Wednesday, 16 April 2008

Top ten bad behaviours

E-learning vendors cause a lot of problems in the market – here are just ten of their most common faults.

1. Vendors’ definitions of e-learning are often misleading because they are devised to lend disproportionate importance to their own offers.

2. Vendors rarely know much about learning, yet profess to be experts in e-learning – they’re not.

3. Vendors’ simplistic understanding of learning leads to technology of limited value, missed opportunities, and poor e-learning implementations.

4. Vendors often claim to offer complete e-learning solutions, when in fact their core competence lies in just one part.

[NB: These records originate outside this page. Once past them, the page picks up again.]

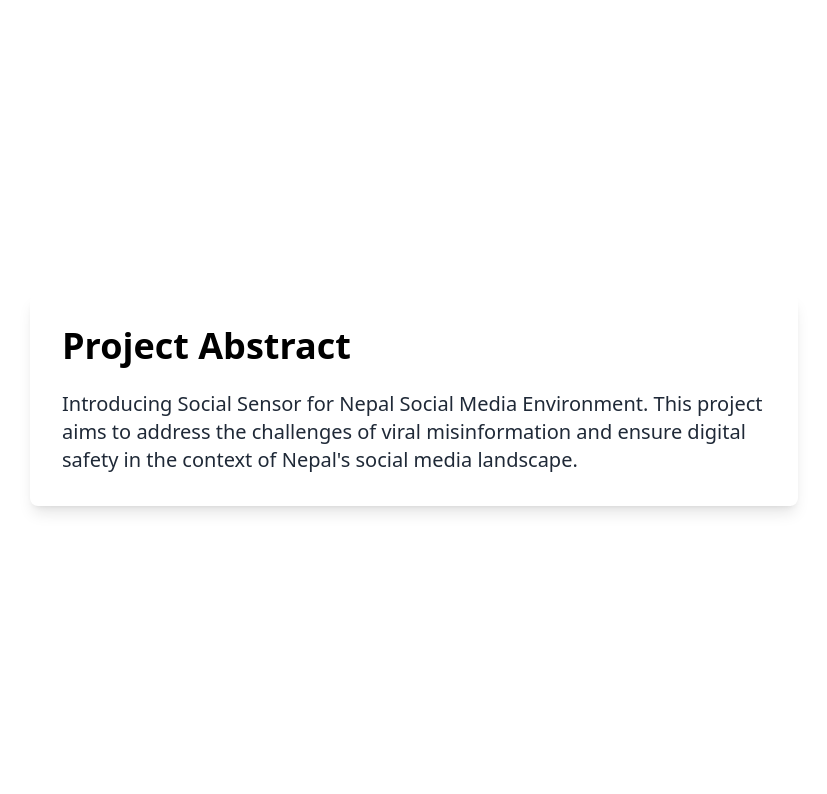
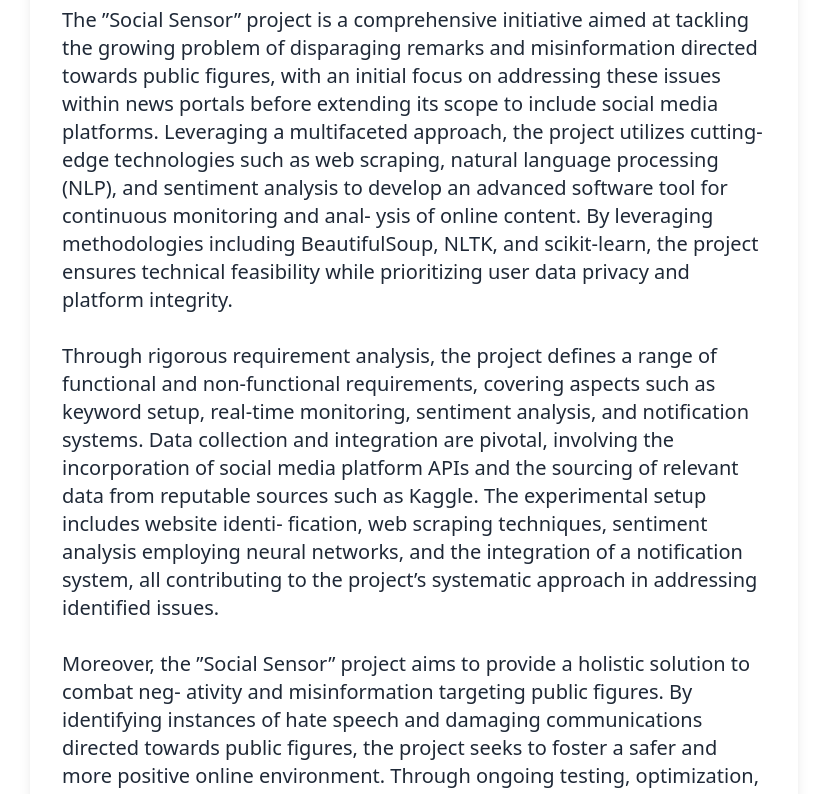
Before and after one commit to Ujj1225/Social-Sensor, a React (Vite) app in the folder Client /: page /mainpage in a window 1280 px wide. Shown: the top 794 px of the page, without its empty margins (226-1053 px from the left). Built offline with nearby package versions, Linux system fonts and the light colour scheme.

Commit message:
added abstract of project

```diff
--- a/Client /src/Components/AboutPage/AboutPage.jsx
+++ b/Client /src/Components/AboutPage/AboutPage.jsx
@@ -2,14 +2,49 @@
 
 const ProjectAbstractPage = () => {
   return (
-    <div className="py-12 px-4 flex justify-center items-center h-screen">
+    <div className="py-12 px-4 flex justify-center items-center h-screen mt-16">
       <div className="max-w-3xl mx-auto bg-white rounded-lg shadow-lg p-8">
         <h2 className="text-4xl font-bold mb-6">Project Abstract</h2>
         <p className="text-xl text-gray-800">
-          Introducing Social Sensor for Nepal Social Media Environment. This
-          project aims to address the challenges of viral misinformation and
-          ensure digital safety in the context of Nepal's social media
-          landscape.
+          The ”Social Sensor” project is a comprehensive initiative aimed at
+          tackling the growing problem of disparaging remarks and misinformation
+          directed towards public figures, with an initial focus on addressing
+          these issues within news portals before extending its scope to include
+          social media platforms. Leveraging a multifaceted approach, the
+          project utilizes cutting-edge technologies such as web scraping,
+          natural language processing (NLP), and sentiment analysis to develop
+          an advanced software tool for continuous monitoring and anal- ysis of
+          online content. By leveraging methodologies including BeautifulSoup,
+          NLTK, and scikit-learn, the project ensures technical feasibility
+          while prioritizing user data privacy and platform integrity.
+          <br />
+          <br />
+          Through rigorous requirement analysis, the project defines a range of
+          functional and non-functional requirements, covering aspects such as
+          keyword setup, real-time monitoring, sentiment analysis, and
+          notification systems. Data collection and integration are pivotal,
+          involving the incorporation of social media platform APIs and the
+          sourcing of relevant data from reputable sources such as Kaggle. The
+          experimental setup includes website identi- fication, web scraping
+          techniques, sentiment analysis employing neural networks, and the
+          integration of a notification system, all contributing to the
+          project’s systematic approach in addressing identified issues.
+          <br />
+          <br />
+          Moreover, the ”Social Sensor” project aims to provide a holistic
+          solution to combat neg- ativity and misinformation targeting public
+          figures. By identifying instances of hate speech and damaging
+          communications directed towards public figures, the project seeks to
+          foster a safer and more positive online environment. Through ongoing
+          testing, optimization, user feedback iteration, and meticulous
+          documentation, the project aims not only to address immediate
+          challenges posed by negative online content but also to contribute to
+          a broader cultural shift towards responsible and respectful online
+          discourse.
+          <br />
+          <br />
+          Keywords: Natural Language Processing (NLP),Web Scraping ,Natural
+          Language Toolkit(NLTK)
         </p>
       </div>
     </div>
```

5. Vendors use technological jargon to mystify e-learning, when they should be trying to make it more accessible. “E-learning 2.0” is a term used by vendors to cover up their past failures, while offering the same products as before.

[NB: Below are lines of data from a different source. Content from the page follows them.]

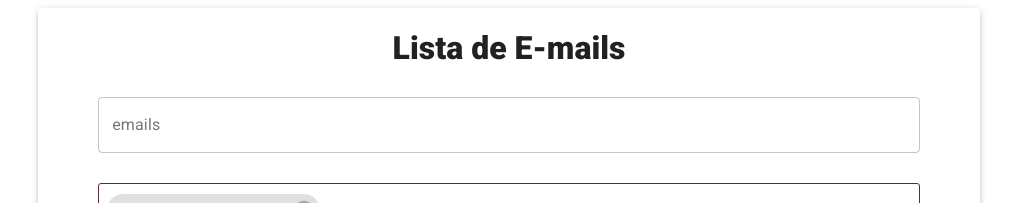
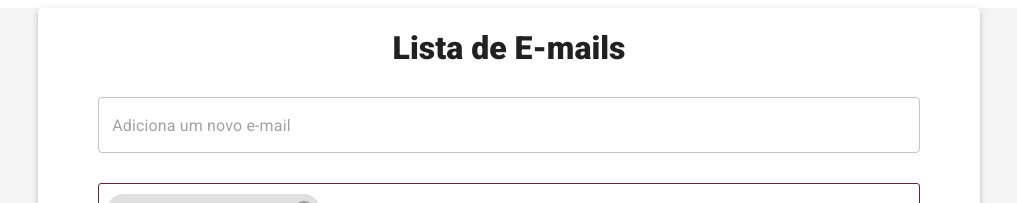
Before and after one commit to helenapaixao/react-tags-input, a React app: page / in a window 1280 px wide. Shown: the top 203 px of the page, without its empty margins (131-1148 px from the left). Built offline with nearby package versions, Linux system fonts and the light colour scheme.

Commit message:
feat: add alert invalid email

```diff
--- a/package.json
+++ b/package.json
@@ -18,6 +18,7 @@
     "react": "^17.0.2",
     "react-dom": "^17.0.2",
     "react-router-dom": "^5.2.0",
+    "react-toastify": "^8.0.2",
     "styled-components": "^5.3.0",
     "validator": "^13.6.0"
   },
--- a/src/components/Display/styles.ts
+++ b/src/components/Display/styles.ts
@@ -13,12 +13,12 @@ const useStyles = makeStyles(() => ({
       height: '0.9em',
     },
     '&::-webkit-scrollbar-track': {
-      background: '#592941',
+      background: '#000',
     },
     '&::-webkit-scrollbar-thumb': {
       backgroundColor: 'darkgray',
       borderRadius: 20,
-      border: '3px solid #498467',
+
     },
   },
   tagsItem: {
--- a/src/components/TagsInput/TagsInput.tsx
+++ b/src/components/TagsInput/TagsInput.tsx
@@ -1,4 +1,4 @@
-import React, { useContext} from 'react'
+import React, { useContext } from 'react'
 import { TextField } from '@material-ui/core'
 import { TagContext } from '../../context/TagContext'
 
@@ -13,13 +13,15 @@ const TagsInput: React.FC = () => {
     5: 'Enter',
   }
 
-  const validEmail = (email: string) => {
+  const ValidationEmail = (email: string) => {
     const regexEmail: RegExp =
       /^(([^<>()[\]\\.,;:\s@\"]+(\.[^<>()[\]\\.,;:\s@\"]+)*)|(\".+\"))@((\[[0-9]{1,3}\.[0-9]{1,3}\.[0-9]{1,3}\.[0-9]{1,3}\])|(([a-zA-Z\-0-9]+\.)+[a-zA-Z]{2,}))$/i
 
     if (regexEmail.test(email)) {
       emails.push(email)
       setEmails([...emails])
+    } else {
+      alert('Email inválido')
     }
   }
 
@@ -33,18 +35,16 @@ const TagsInput: React.FC = () => {
 
           arrayEmails.forEach((element: string, index: number) => {
             arrayEmails[index] = element.trim()
-            validEmail(arrayEmails[index])
+            ValidationEmail(arrayEmails[index])
           })
           e.target.value = ''
         } else {
-          validEmail(e.target.value)
+          ValidationEmail(e.target.value)
           e.target.value = ''
         }
       }
     }
   }
-
-
 
   return (
     <>
@@ -55,7 +55,6 @@ const TagsInput: React.FC = () => {
         id="emails"
         name="emails"
         placeholder="Adiciona um novo e-mail"
-        label="emails"
       />
     </>
   )
--- a/src/pages/Home/index.tsx
+++ b/src/pages/Home/index.tsx
@@ -13,7 +13,7 @@ export const Home: React.FC = () => {
   return (
 
     <TagContextProvider>
-      <Grid container justify="center" alignItems="center">
+      <Grid container justify="center" alignItems="center" className={classes.Principal}>
         <Paper elevation={3} className={classes.Container}>
           <h1 className={classes.Title}>Lista de E-mails</h1>
           <TagsInput />
--- a/src/pages/Home/styles.ts
+++ b/src/pages/Home/styles.ts
@@ -5,6 +5,11 @@ const style = makeStyles(() => ({
     padding: '0 60px',
     width: '65%',
     height: '100vh',
+  },
+  Principal: {
+background: '#f5f5f5'
+
+
   },
 
   Title: {
--- a/src/styles/global.ts
+++ b/src/styles/global.ts
@@ -6,12 +6,14 @@ export default createGlobalStyle`
     padding: 0;
     outline: 0;
     box-sizing:border-box;
+    background-color: #B2D3A8;
   }
   body {
     font: 400 14px 'Roboto', sans-serif;
     color: ${(props) => props.theme.colors.text};
     background: ${(props) => props.theme.colors.background};
     -webkit-font-smoothing: antialiased;
+      background-color: #B2D3A8;
   }
   h1 {
     color: ${(props) => props.theme.colors.text};
```
Also changed, not shown: 1 other file (tests, documents, lock files or other folders).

6. The benefits vendors claim for e-learning serve more to make the vendor’s business case than to identify real benefits for their clients (e.g., ‘scalability’ helps vendors target larger clients, but is meaningless for small-to-medium-sized clients).

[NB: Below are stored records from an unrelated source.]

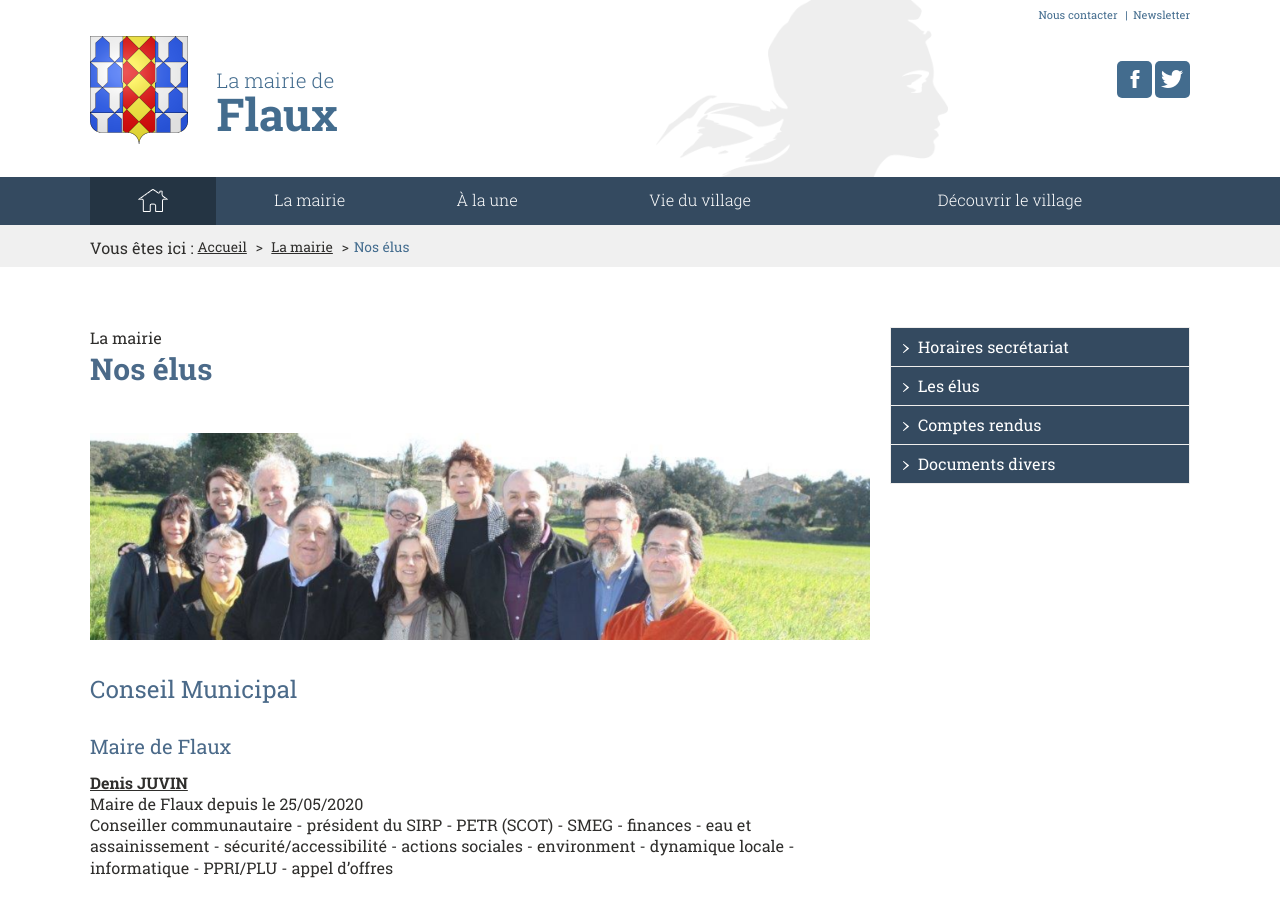
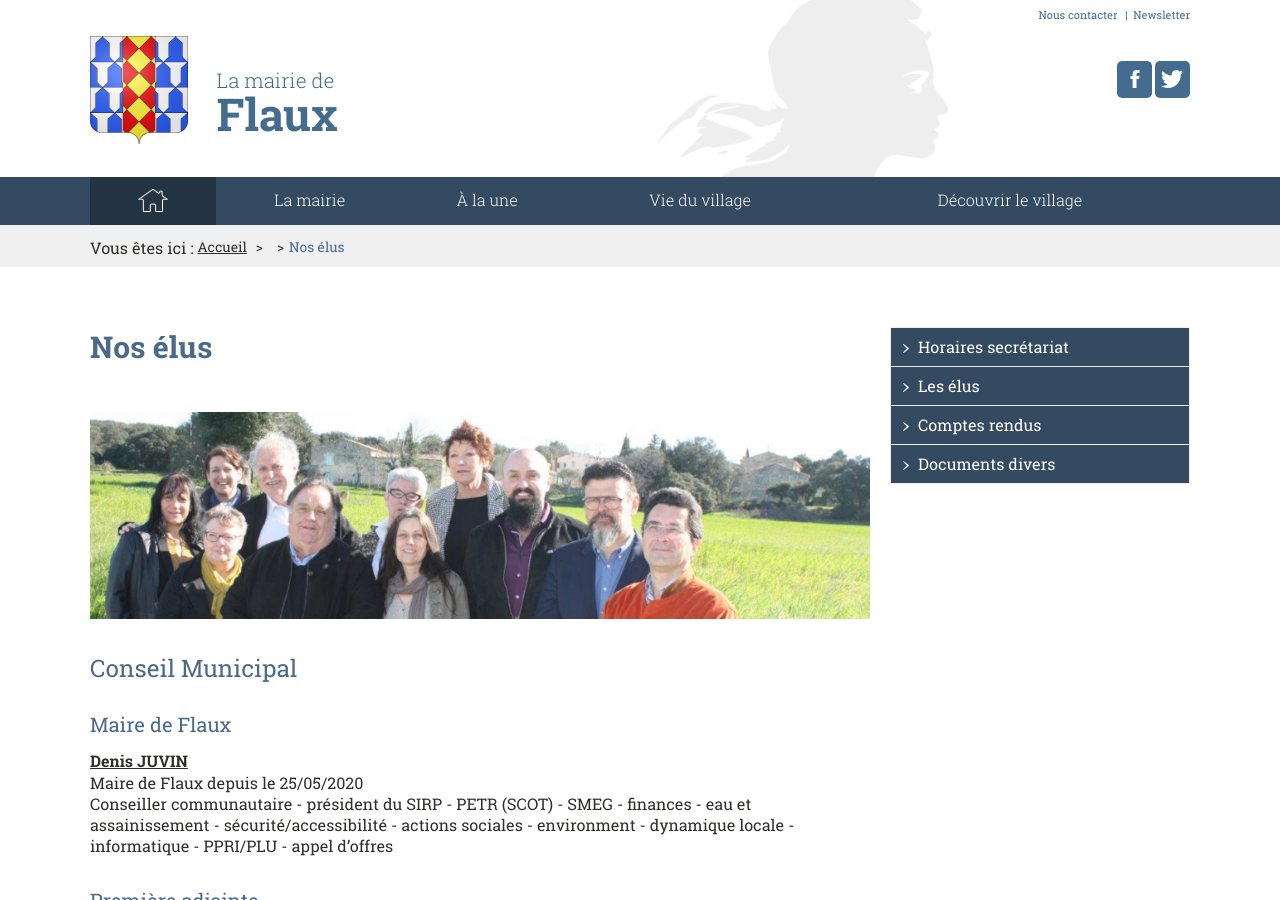
Before and after one commit to Flaux-Village/flaux-village.github.io, a Jekyll site: the page built from elus.md, in a window 1280 px wide and 900 px high. Built offline with Jekyll 4.4.1, drawn with Linux system fonts in a browser that asks for light colours; our own code applies the rules of GitHub Pages for plain Markdown files.

Commit message:
Update elus.md

```diff
--- a/elus.md
+++ b/elus.md
@@ -4,8 +4,6 @@ titre: Nos élus | La mairie de Flaux
 description: Les conseillers et leurs responsabilités
 keywords: mairie, commune, flaux, gard, conseil
 titre_page: Nos élus
-section: La mairie
-addresse_section: /mairie.html
 illustration: /assets/images/elusbanner1-940x250.png
 description_illustration: Les élus.
 menu_secondaire:
```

7. Vendors typically just sell their products, rather than helping identify clients’ problems and finding solutions for them.

8. Vendors tend to have a better understanding of technology issues but don’t share it in an open and honest way.

9. Vendors over-emphasise the importance of e-learning technology standards.

10. Vendors sometimes offer misleading price information, excluding items such as updates or expenses, which can be a high proportion of the client’s real costs.

Friday, 4 April 2008

They’re not listening

As I mentioned last month, I spent a few years at the eLearning Alliance mediating between vendors and their corporate clients, bringing together two different communities who spoke two different languages, and encouraging them to learn from each other. This experience left me with the conviction that a lot of the problems of e-learning are down to the vendors.

HR and training managers are rarely technology specialists, and often inexperienced buyers, and vendors have exploited this to win (short-term) business, at the expense of learning more about their clients’ needs and adjusting their offers accordingly.

This is a theme I shall explore in some detail in my forthcoming book, How to Implement Successful E-learning, so I don’t want to give away the farm right now. What I am prepared to say is that e-learning vendors, on the whole, have misunderstood and underestimated what is involved in learning, and so have failed to take advantage of huge potential in the market. They have frequently opted for quick fixes rather than best solutions.

And this has been a causal factor in poor e-learning programmes and thus widespread learner dissatisfaction with e-learning.

Vendors need to re-examine what learning and development is about, and re-think what sort of technology tools they can offer to facilitate it. This is enlightened self-interest, as those who don’t will hasten their own demise.